ABOUT THIS EXERCISE:
Whenever a line below holds the word "ListadoImagenesWeb", copy that line.
[INPUT MATERIAL]
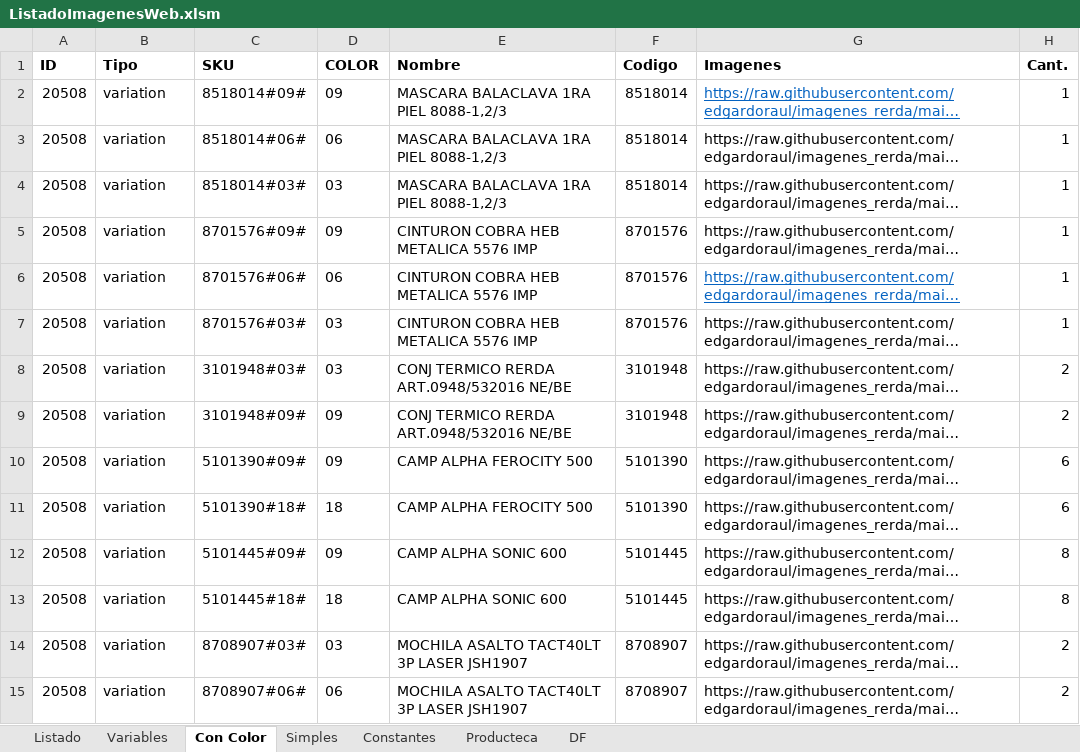
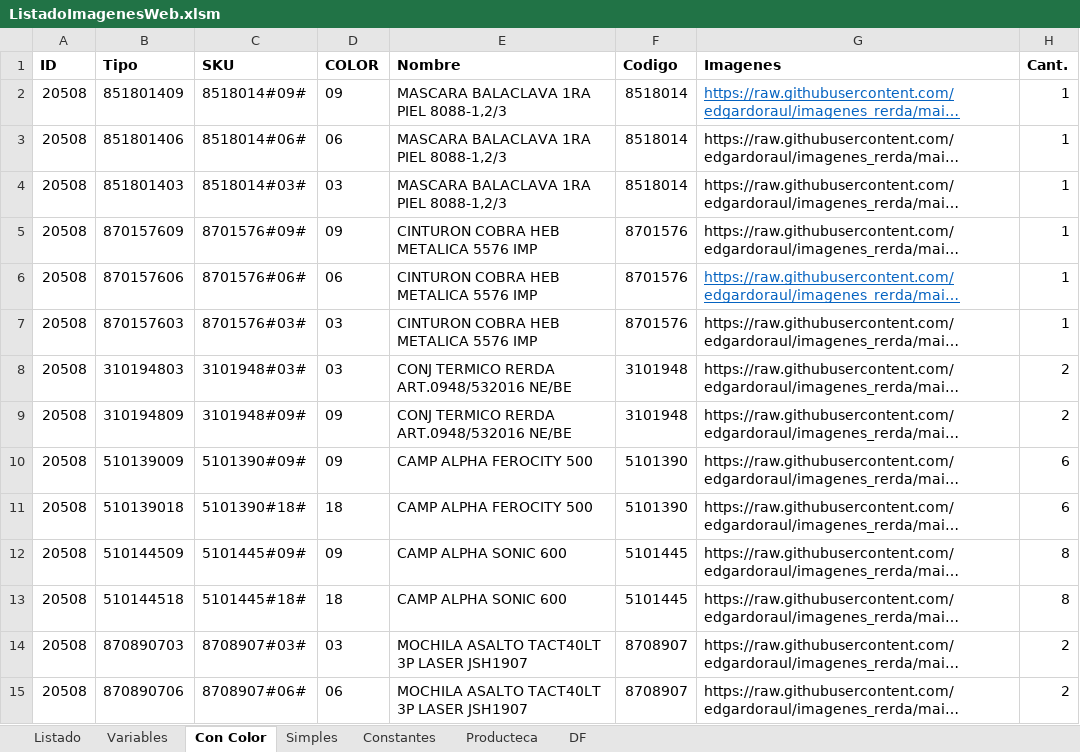
Before and after one commit to edgardoraul/archivos_bat, an Excel workbook: ListadoImagenesWeb.xlsm, sheet Con Color, drawn as a sheet; only a part is shown; long unchanged cells end in …; values as stored, in another font and other column widths than the file's, no borders; the diff covers the shown part only; the diff names each change by its address in the sheet, - before the commit and + after, or states it on an @@ line.

```diff
--- a/ListadoImagenesWeb.xlsm (sheet Con Color)
+++ b/ListadoImagenesWeb.xlsm (sheet Con Color)
-B2 (Tipo): variation
+B2 (Tipo): 851801409
-B3 (Tipo): variation
+B3 (Tipo): 851801406
-B4 (Tipo): variation
+B4 (Tipo): 851801403
-B5 (Tipo): variation
+B5 (Tipo): 870157609
-B6 (Tipo): variation
+B6 (Tipo): 870157606
-B7 (Tipo): variation
+B7 (Tipo): 870157603
-B8 (Tipo): variation
+B8 (Tipo): 310194803
-B9 (Tipo): variation
+B9 (Tipo): 310194809
-B10 (Tipo): variation
+B10 (Tipo): 510139009
-B11 (Tipo): variation
+B11 (Tipo): 510139018
-B12 (Tipo): variation
+B12 (Tipo): 510144509
-B13 (Tipo): variation
+B13 (Tipo): 510144518
-B14 (Tipo): variation
+B14 (Tipo): 870890703
-B15 (Tipo): variation
+B15 (Tipo): 870890706
```
Also changed, not shown: 116 added rows and 83 edited cells elsewhere in this sheet, sheet Variables, sheet Simples, sheet Constantes, formulas that keep their value, 1 other file.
[/INPUT MATERIAL]
RESULT BELOW:
Before and after one commit to edgardoraul/archivos_bat, an Excel workbook: ListadoImagenesWeb.xlsm, sheet Con Color, drawn as a sheet; only a part is shown; long unchanged cells end in …; values as stored, in another font and other column widths than the file's, no borders; the diff covers the shown part only; the diff names each change by its address in the sheet, - before the commit and + after, or states it on an @@ line.
--- a/ListadoImagenesWeb.xlsm (sheet Con Color)
+++ b/ListadoImagenesWeb.xlsm (sheet Con Color)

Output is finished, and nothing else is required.